Pakistan has had a de facto moratorium on the death penalty since 2008, effectively making the four men’s sentences life imprisonment.

Relatives of the convicted men say they will appeal the court decision, according to their lawyer, Afridi, who said the verdict was "a decision based on sensationalism."

"My clients will appeal against their sentences as we believe that the case had been politicized and the media coverage mounted pressure on us," Afridi told AFP.

The case was a much publicized one with Pakistan's prime minister, Nawaz Sharif, demanding action to catch the killers. It also attracted much international attention with the United States slamming the incident as "heinous."

Around 1,000 “honor killings” of women are estimated to be carried out in Pakistan every year. Most of them do not make the media headlines.

In 2013, 869 women were killed in the name of honour in Pakistan,” the Human Rights Commission of Pakistan (HRCP) said in a statement.

The watchdog said that in just under half of the cases those guilty were able to avoid punishment after having been forgiven by families of the victims, as is allowed by Pakistani law.

HRCP believes “honor” killings persist in Pakistan because of this particular legal practice.
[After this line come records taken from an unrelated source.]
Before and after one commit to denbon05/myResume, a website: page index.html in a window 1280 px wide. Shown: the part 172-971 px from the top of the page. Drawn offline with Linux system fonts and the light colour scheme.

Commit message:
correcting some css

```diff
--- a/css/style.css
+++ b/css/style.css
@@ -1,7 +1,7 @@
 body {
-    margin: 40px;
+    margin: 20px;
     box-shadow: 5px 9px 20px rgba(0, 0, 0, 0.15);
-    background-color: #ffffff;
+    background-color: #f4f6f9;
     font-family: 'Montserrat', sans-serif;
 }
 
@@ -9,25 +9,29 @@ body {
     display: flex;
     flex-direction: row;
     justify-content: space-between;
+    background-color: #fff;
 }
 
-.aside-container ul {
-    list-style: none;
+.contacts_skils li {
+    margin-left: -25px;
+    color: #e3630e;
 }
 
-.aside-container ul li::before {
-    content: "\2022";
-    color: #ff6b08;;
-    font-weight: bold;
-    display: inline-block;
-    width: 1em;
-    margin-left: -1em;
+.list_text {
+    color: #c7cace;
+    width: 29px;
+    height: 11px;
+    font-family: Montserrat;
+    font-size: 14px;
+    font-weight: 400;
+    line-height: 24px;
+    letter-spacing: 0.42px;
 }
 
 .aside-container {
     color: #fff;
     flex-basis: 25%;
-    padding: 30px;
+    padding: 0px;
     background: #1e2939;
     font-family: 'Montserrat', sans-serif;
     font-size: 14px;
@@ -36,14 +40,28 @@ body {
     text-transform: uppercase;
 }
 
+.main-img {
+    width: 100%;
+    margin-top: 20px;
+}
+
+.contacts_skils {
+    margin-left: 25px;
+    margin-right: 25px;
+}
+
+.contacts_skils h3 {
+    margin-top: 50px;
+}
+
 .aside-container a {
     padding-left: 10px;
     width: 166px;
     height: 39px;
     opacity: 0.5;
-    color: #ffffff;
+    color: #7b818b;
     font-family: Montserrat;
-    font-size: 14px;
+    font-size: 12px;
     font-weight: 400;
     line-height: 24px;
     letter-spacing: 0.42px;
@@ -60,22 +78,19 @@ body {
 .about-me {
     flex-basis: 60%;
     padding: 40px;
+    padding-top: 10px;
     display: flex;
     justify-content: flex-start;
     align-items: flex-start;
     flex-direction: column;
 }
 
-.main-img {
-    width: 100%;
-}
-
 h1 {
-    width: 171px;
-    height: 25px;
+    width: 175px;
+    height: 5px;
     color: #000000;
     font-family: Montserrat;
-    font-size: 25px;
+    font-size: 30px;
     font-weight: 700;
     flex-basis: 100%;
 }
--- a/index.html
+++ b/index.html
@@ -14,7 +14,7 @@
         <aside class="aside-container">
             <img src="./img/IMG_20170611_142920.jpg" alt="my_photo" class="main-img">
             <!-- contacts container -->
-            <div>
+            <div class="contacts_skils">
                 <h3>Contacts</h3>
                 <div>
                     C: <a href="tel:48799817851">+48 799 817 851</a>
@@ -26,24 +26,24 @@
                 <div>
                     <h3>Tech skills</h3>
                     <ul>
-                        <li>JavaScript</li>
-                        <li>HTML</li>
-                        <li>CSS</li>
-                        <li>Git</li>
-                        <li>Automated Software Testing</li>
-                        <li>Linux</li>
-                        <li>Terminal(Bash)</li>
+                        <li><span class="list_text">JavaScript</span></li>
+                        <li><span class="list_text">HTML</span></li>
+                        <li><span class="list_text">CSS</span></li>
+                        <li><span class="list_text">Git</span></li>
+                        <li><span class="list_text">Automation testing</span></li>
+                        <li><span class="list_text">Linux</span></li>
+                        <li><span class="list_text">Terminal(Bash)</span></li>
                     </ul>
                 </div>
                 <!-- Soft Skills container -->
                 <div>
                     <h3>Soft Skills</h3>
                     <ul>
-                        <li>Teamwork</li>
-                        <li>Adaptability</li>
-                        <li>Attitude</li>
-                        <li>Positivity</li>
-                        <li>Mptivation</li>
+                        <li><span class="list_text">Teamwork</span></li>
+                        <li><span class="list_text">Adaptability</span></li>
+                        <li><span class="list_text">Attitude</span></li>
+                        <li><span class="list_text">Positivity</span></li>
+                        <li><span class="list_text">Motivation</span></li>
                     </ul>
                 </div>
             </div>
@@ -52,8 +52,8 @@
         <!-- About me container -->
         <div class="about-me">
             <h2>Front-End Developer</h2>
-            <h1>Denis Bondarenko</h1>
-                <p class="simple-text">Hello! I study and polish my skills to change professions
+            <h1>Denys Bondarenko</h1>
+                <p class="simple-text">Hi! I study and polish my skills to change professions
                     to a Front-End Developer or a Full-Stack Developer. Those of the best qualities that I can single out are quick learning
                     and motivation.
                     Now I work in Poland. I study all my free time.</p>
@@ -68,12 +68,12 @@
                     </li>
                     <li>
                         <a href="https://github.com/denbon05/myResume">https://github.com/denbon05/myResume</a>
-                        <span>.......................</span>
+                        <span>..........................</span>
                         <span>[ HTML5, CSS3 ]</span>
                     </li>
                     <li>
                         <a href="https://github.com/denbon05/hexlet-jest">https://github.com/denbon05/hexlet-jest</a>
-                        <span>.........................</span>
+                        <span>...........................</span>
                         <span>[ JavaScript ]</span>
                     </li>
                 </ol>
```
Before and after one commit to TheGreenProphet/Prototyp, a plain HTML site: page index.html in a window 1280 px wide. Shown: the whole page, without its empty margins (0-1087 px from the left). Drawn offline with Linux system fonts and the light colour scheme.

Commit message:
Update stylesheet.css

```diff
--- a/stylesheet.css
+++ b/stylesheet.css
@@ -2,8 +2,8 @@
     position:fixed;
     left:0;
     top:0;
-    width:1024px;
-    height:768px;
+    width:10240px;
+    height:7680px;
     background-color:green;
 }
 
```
Farzana Iqbal is not the only woman to suffer an "honor" killing in her family. Her sister, Rehana, suffered the same fate after she refused her family's instructions to leave her husband, and Muhammad Iqbal, her husband who tried to prevent Farzana's murder, himself murdered his own first wife to be with Farzana. The same practice of "family forgiveness" allowed Muhammad Iqbal to walk free after strangling his first wife, as his son, who reported the crime, later "forgave" him and withdrew the charges.